The rate dipped to 22.37 percent in the second quarter of this year, according to official data published this week.
A study by Catalan business school Esade indicated, however, that one in 10 employees and one in five unemployed people in Spain did work for earnings that they did not declare to the taxman.
Sotillo said she had been unemployed for a year when she found a job in a Madrid toyshop in December 2013. She worked there for a year before stopping in order to look after her sick mother. "I had a contract to work 30 hours a week, but I worked 35 and they paid me the difference cash-in-hand," she said, a salary of 700 euros ($768) plus an undeclared supplement of 120 euros.
The tax collectors' union Gestha has said the vast black economy has for decades undermined Spain, the eurozone's fourth-biggest economy. It estimates the black economy equals about a quarter of Spain's gross domestic product - or roughly a quarter of a trillion euros.
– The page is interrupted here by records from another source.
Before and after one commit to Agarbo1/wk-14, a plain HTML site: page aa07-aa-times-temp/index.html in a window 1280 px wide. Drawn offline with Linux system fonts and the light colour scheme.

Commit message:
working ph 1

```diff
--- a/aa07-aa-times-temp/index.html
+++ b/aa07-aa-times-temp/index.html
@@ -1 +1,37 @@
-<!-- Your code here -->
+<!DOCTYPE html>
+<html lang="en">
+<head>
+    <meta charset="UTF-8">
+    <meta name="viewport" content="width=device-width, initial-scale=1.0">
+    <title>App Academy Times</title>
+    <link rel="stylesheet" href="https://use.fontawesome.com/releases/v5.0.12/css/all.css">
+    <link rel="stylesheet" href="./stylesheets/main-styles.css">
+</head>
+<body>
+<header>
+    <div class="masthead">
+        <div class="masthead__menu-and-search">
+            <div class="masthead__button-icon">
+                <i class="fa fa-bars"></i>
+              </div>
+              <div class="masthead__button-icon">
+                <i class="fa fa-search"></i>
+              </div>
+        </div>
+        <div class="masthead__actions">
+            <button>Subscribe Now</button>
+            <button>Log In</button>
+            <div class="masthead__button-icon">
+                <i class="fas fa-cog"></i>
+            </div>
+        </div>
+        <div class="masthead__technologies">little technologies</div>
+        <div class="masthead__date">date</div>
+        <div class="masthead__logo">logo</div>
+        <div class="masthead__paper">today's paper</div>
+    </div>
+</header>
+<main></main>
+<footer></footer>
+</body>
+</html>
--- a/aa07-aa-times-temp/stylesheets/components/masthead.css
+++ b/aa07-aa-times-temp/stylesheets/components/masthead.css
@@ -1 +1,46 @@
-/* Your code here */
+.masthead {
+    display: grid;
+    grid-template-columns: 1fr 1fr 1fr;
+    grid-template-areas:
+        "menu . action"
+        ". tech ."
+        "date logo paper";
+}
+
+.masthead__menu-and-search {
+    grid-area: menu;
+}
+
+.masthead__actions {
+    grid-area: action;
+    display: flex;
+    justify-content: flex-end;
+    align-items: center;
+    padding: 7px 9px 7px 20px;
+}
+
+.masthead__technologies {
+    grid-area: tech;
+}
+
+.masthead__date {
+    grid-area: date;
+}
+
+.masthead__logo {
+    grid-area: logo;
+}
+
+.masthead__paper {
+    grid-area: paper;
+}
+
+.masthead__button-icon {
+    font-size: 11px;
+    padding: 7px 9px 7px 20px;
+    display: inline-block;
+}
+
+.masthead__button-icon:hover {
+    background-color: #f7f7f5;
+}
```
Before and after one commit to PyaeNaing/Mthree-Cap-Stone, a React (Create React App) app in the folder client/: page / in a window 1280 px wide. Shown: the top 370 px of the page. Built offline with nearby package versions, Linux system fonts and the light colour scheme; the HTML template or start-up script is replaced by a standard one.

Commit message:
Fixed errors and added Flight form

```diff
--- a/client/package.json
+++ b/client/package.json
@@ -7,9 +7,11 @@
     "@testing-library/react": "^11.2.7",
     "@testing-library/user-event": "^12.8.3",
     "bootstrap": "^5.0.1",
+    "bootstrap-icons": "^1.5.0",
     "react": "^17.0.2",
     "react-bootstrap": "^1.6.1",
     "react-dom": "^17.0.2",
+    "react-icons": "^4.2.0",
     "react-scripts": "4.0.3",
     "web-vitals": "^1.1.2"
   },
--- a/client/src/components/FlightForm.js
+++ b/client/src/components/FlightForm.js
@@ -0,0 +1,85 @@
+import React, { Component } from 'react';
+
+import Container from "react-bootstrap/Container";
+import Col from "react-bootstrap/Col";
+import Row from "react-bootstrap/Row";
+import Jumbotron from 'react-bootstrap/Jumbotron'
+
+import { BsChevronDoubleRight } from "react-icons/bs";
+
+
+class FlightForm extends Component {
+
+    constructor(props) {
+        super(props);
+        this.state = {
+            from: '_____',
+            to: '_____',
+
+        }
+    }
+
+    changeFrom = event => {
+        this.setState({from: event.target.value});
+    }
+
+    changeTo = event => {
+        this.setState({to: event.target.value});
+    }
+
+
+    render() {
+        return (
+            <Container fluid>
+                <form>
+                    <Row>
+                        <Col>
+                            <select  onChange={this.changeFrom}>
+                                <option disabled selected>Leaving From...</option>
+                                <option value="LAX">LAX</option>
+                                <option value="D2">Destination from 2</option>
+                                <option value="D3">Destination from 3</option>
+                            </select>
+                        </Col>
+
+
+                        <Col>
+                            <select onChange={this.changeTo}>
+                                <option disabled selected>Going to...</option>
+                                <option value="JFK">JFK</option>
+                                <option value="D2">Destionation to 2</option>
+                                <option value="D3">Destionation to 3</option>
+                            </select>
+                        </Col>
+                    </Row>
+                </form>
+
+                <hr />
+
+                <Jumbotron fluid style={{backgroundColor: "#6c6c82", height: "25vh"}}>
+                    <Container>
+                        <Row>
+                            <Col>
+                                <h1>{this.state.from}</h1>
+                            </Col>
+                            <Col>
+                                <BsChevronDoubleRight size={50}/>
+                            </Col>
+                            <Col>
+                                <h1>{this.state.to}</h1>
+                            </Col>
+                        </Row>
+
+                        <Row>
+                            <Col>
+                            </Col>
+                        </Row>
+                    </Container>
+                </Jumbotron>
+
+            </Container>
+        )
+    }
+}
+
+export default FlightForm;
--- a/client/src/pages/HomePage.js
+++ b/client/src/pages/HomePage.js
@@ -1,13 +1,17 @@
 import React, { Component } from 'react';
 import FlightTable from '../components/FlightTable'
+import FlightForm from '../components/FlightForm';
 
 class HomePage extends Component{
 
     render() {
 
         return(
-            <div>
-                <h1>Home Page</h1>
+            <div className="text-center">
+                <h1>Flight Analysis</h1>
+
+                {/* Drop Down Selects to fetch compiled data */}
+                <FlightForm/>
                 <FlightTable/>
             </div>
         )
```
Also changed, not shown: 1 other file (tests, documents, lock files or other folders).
For Gestha, that makes Spain one of the fiscal bad boys of Europe, along with Greece, Italy, Portugal and Poland.
Economists say the cash-in-hand habit is strongest in agriculture, building, domestic work, trade and tourism. "The high level of unemployment has increased it," Gestha's President Carlos Cruzado said. He said Spain suffers from a culture of tax avoidance fuelled by indignation over constant reports of political corruption, and also lacks enough tax inspectors. During the boom decade before Spain's crisis broke out, companies subcontracted a lot of their work to workers whom they paid in cash in order to keep up with demand, Princeton University sociologist Alejandro Portes said.
Then in the crisis, this gave way to "an informal economy of survival" of technically unemployed people living hand-to-mouth from casual jobs, he said.
Cruzado explained that the black economy persists partly due to a belief that stopping people earning that way in a crisis could have explosive consequences. It is hard to do away with a system that supports many people who have exhausted all their welfare subsidies in the crisis. "There is a theory in Spain that, with 5 million people unemployed, there would be a revolt on the street if it were not for the underground economy," Cruzado said. Prime Minister Mariano Rajoy said Spain created 400,000 jobs last year and will add a further 600,000 in 2015. The unemployment rate declined 1.4 percent in the second quarter, according to the National Statistics Institute. But experts, including specialists from the Organization for Economic Co-operation and Development (OECD) grouping of developed countries, warn that in Spain, as in countries such as Greece and Italy, many workers are longing for full-time work.
Angel Valls of Esade estimated that 83 percent of contracts signed in the second quarter in Spain were temporary ones, but warns that Spaniards demand more from their developed economy. "The quality of our jobs is very bad," he said. "Part-time work is becoming more common, but most people working part-time in Spain don't want to work as a cook in a cafe."